Aspirin makes blood platelets less "sticky," and so less like to clump in the bloodstream, an early stage of blood clot formation. Most heart attacks happen when a clot blocks blood flow in a vessel that feeds the heart. Dampening the clot-forming process lowers the odds of a blockage.
At the same time, aspirin inhibits the formation of substances that protect the stomach's delicate lining. As a result, stomach upset or bleeding in the stomach and intestines can occur. Anyone taking daily low-dose aspirin who notices stomach irritation or upset should call his or her doctor, urges Dr. Cannon.
Taking aspirin with food may help. So can taking medications to treat heartburn, which help protect the stomach.
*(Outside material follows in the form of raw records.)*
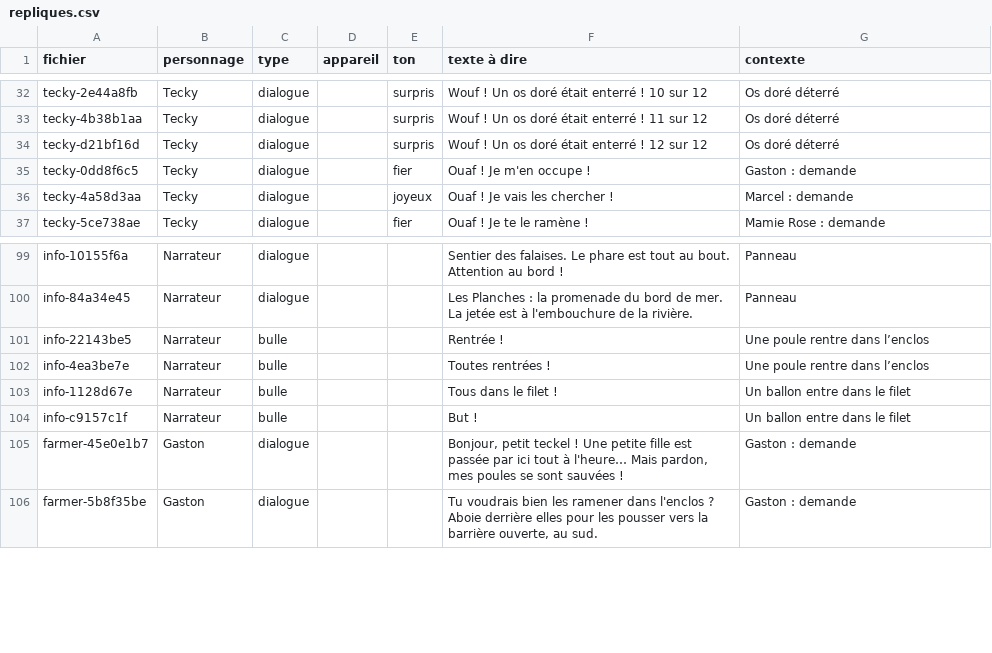
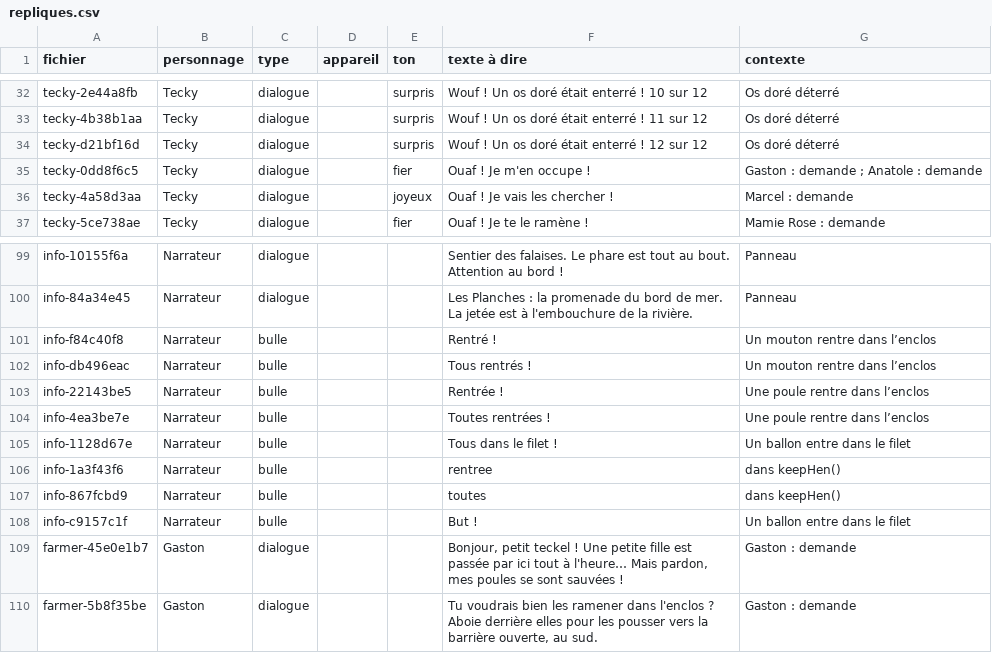
Before and after one commit to 3-14-Software/tecky-quest, a CSV file: voix/repliques.csv, drawn as a sheet; only a part is shown, gaps mark what is left out; the diff covers the shown part only.

```diff
--- a/voix/repliques.csv
+++ b/voix/repliques.csv
@@ -34,3 +34,3 @@ tecky-4b38b1aa;Tecky;dialogue;;surpris;Wouf ! Un os doré était enterré ! 11 s
 tecky-d21bf16d;Tecky;dialogue;;surpris;Wouf ! Un os doré était enterré ! 12 sur 12;Os doré déterré
-tecky-0dd8f6c5;Tecky;dialogue;;fier;Ouaf ! Je m'en occupe !;Gaston : demande
+tecky-0dd8f6c5;Tecky;dialogue;;fier;Ouaf ! Je m'en occupe !;"Gaston : demande ; Anatole : demande"
 tecky-4a58d3aa;Tecky;dialogue;;joyeux;Ouaf ! Je vais les chercher !;Marcel : demande
@@ -100,2 +100,4 @@ info-10155f6a;Narrateur;dialogue;;;Sentier des falaises. Le phare est tout au bo
 info-84a34e45;Narrateur;dialogue;;;Les Planches : la promenade du bord de mer. La jetée est à l'embouchure de la rivière.;Panneau
+info-f84c40f8;Narrateur;bulle;;;Rentré !;Un mouton rentre dans l’enclos
+info-db496eac;Narrateur;bulle;;;Tous rentrés !;Un mouton rentre dans l’enclos
 info-22143be5;Narrateur;bulle;;;Rentrée !;Une poule rentre dans l’enclos
@@ -103,2 +105,4 @@ info-4ea3be7e;Narrateur;bulle;;;Toutes rentrées !;Une poule rentre dans l’enc
 info-1128d67e;Narrateur;bulle;;;Tous dans le filet !;Un ballon entre dans le filet
+info-1a3f43f6;Narrateur;bulle;;;rentree;dans keepHen()
+info-867fcbd9;Narrateur;bulle;;;toutes;dans keepHen()
 info-c9157c1f;Narrateur;bulle;;;But !;Un ballon entre dans le filet
```
Also changed, not shown: 24 added rows elsewhere in this file, 22 other files.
These include simple antacids like Tums, acid blockers like famotidine (generic, Pepcid, Fluxid), or proton-pump inhibitors such as omeprazole (generic, Prilosec, Zegerid). A pill that combines aspirin and omeprazole may soon be available.
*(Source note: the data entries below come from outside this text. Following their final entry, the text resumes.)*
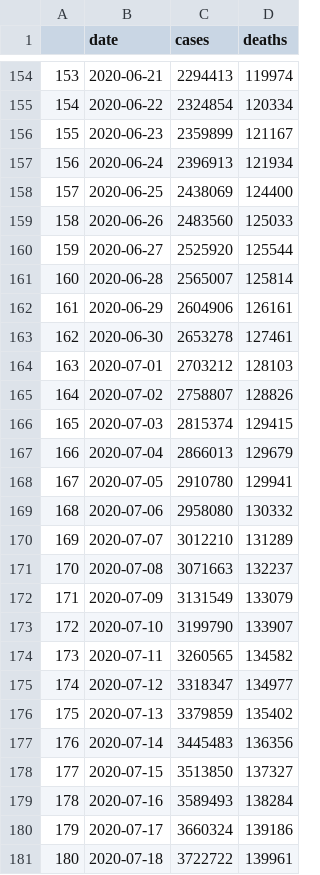
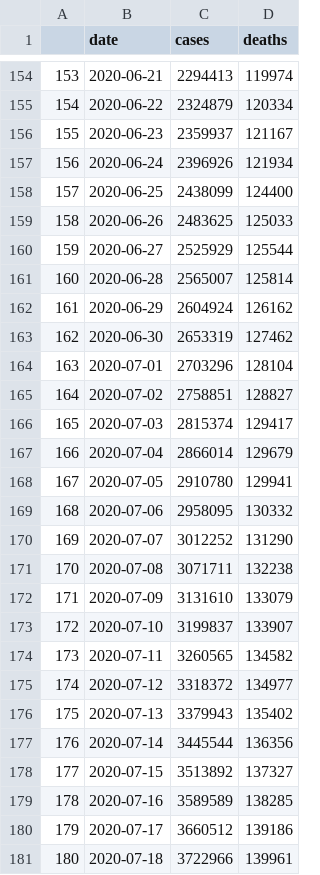
Before and after one commit to morgannle/covid_dashboard, a CSV file: covid19_nation_data.csv, drawn as a sheet; only a part is shown, gaps mark what is left out; the diff covers the shown part only.

```diff
--- a/covid19_nation_data.csv
+++ b/covid19_nation_data.csv
@@ -154,28 +154,28 @@
 "153",2020-06-21,2294413,119974
-"154",2020-06-22,2324854,120334
-"155",2020-06-23,2359899,121167
-"156",2020-06-24,2396913,121934
-"157",2020-06-25,2438069,124400
-"158",2020-06-26,2483560,125033
-"159",2020-06-27,2525920,125544
+"154",2020-06-22,2324879,120334
+"155",2020-06-23,2359937,121167
+"156",2020-06-24,2396926,121934
+"157",2020-06-25,2438099,124400
+"158",2020-06-26,2483625,125033
+"159",2020-06-27,2525929,125544
 "160",2020-06-28,2565007,125814
-"161",2020-06-29,2604906,126161
-"162",2020-06-30,2653278,127461
-"163",2020-07-01,2703212,128103
-"164",2020-07-02,2758807,128826
-"165",2020-07-03,2815374,129415
-"166",2020-07-04,2866013,129679
+"161",2020-06-29,2604924,126162
+"162",2020-06-30,2653319,127462
+"163",2020-07-01,2703296,128104
+"164",2020-07-02,2758851,128827
+"165",2020-07-03,2815374,129417
+"166",2020-07-04,2866014,129679
 "167",2020-07-05,2910780,129941
-"168",2020-07-06,2958080,130332
-"169",2020-07-07,3012210,131289
-"170",2020-07-08,3071663,132237
-"171",2020-07-09,3131549,133079
-"172",2020-07-10,3199790,133907
+"168",2020-07-06,2958095,130332
+"169",2020-07-07,3012252,131290
+"170",2020-07-08,3071711,132238
+"171",2020-07-09,3131610,133079
+"172",2020-07-10,3199837,133907
 "173",2020-07-11,3260565,134582
-"174",2020-07-12,3318347,134977
-"175",2020-07-13,3379859,135402
-"176",2020-07-14,3445483,136356
-"177",2020-07-15,3513850,137327
-"178",2020-07-16,3589493,138284
-"179",2020-07-17,3660324,139186
-"180",2020-07-18,3722722,139961
+"174",2020-07-12,3318372,134977
+"175",2020-07-13,3379943,135402
+"176",2020-07-14,3445544,136356
+"177",2020-07-15,3513892,137327
+"178",2020-07-16,3589589,138285
+"179",2020-07-17,3660512,139186
+"180",2020-07-18,3722966,139961
```
Also changed, not shown: 5 added rows and 40 edited cells elsewhere in this file, fatality_by_gender.csv, 7 other files.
Before starting daily aspirin therapy, it's best to consult with a trusted doctor to weigh the risks and benefits. In addition to heart disease risk, important considerations include other health conditions, other medications taken, and even weight.
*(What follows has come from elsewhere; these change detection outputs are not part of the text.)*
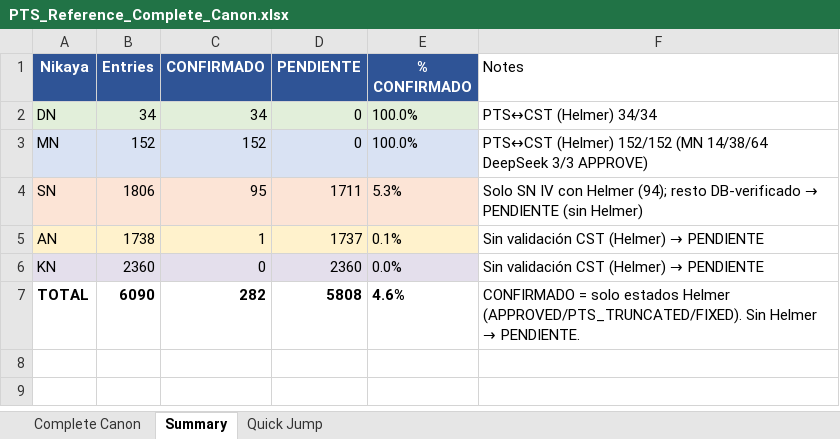
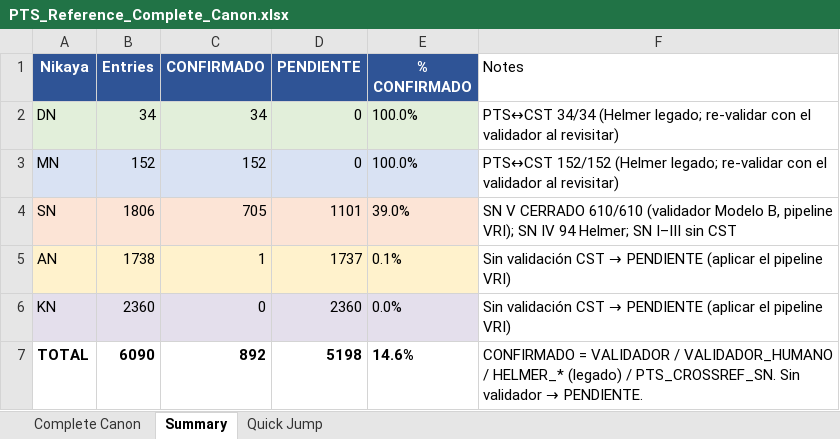
Before and after one commit to jorgecaa/pts-vri-concordance, an Excel workbook: PTS_Reference_Complete_Canon.xlsx, sheet Summary, drawn as a sheet; values as stored, in another font and other column widths than the file's, no borders; the diff names each change by its address in the sheet, - before the commit and + after, or states it on an @@ line.

```diff
--- a/PTS_Reference_Complete_Canon.xlsx (sheet Summary)
+++ b/PTS_Reference_Complete_Canon.xlsx (sheet Summary)
-F2 (Notes): PTS↔CST (Helmer) 34/34
+F2 (Notes): PTS↔CST 34/34 (Helmer legado; re-validar con el validador al revisitar)
-F3 (Notes): PTS↔CST (Helmer) 152/152 (MN 14/38/64 DeepSeek 3/3 APPROVE)
+F3 (Notes): PTS↔CST 152/152 (Helmer legado; re-validar con el validador al revisitar)
-C4 (CONFIRMADO): 95
+C4 (CONFIRMADO): 705
-D4 (PENDIENTE): 1711
+D4 (PENDIENTE): 1101
-E4 (% CONFIRMADO): 5.3%
+E4 (% CONFIRMADO): 39.0%
@@ F4 (Notes): Solo SN IV con Helmer (94); resto DB-verificado → PENDIENTE (sin Helmer) → SN V CERRADO 610/610 (validador Modelo B, pipeline VRI); SN IV 94 Helmer; SN I–III sin CST @@
@@ F5:F6 (Notes): …validación CST (Helmer) → PENDIENTE → …validación CST → PENDIENTE (aplicar el pipeline VRI) @@
-C7 (CONFIRMADO): 282
+C7 (CONFIRMADO): 892
-D7 (PENDIENTE): 5808
+D7 (PENDIENTE): 5198
-E7 (% CONFIRMADO): 4.6%
+E7 (% CONFIRMADO): 14.6%
@@ F7 (Notes): CONFIRMADO = solo estados Helmer (APPROVED/PTS_TRUNCATED/FIXED). Sin Helmer → PENDIENTE. → CONFIRMADO = VALIDADOR / VALIDADOR_HUMANO / HELMER_* (legado) / PTS_CROSSREF_SN. Sin validador → PENDIENTE. @@
```
Also changed, not shown: sheet Complete Canon, 5 other files.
Read the full-length article: "Answers about aspirin"
Also in the January 2014 issue of the Harvard Heart Letter:
- Lower heart attack and stroke risk with a flu shot
- Health tips for former smokers
- Understanding cardiovascular pain
The Harvard Heart Letter is available from Harvard Health Publications, the publishing division of Harvard Medical School, for $20 per year. Subscribe at www.health.harvard.edu/heart or by calling 877-649-9457 (toll-free).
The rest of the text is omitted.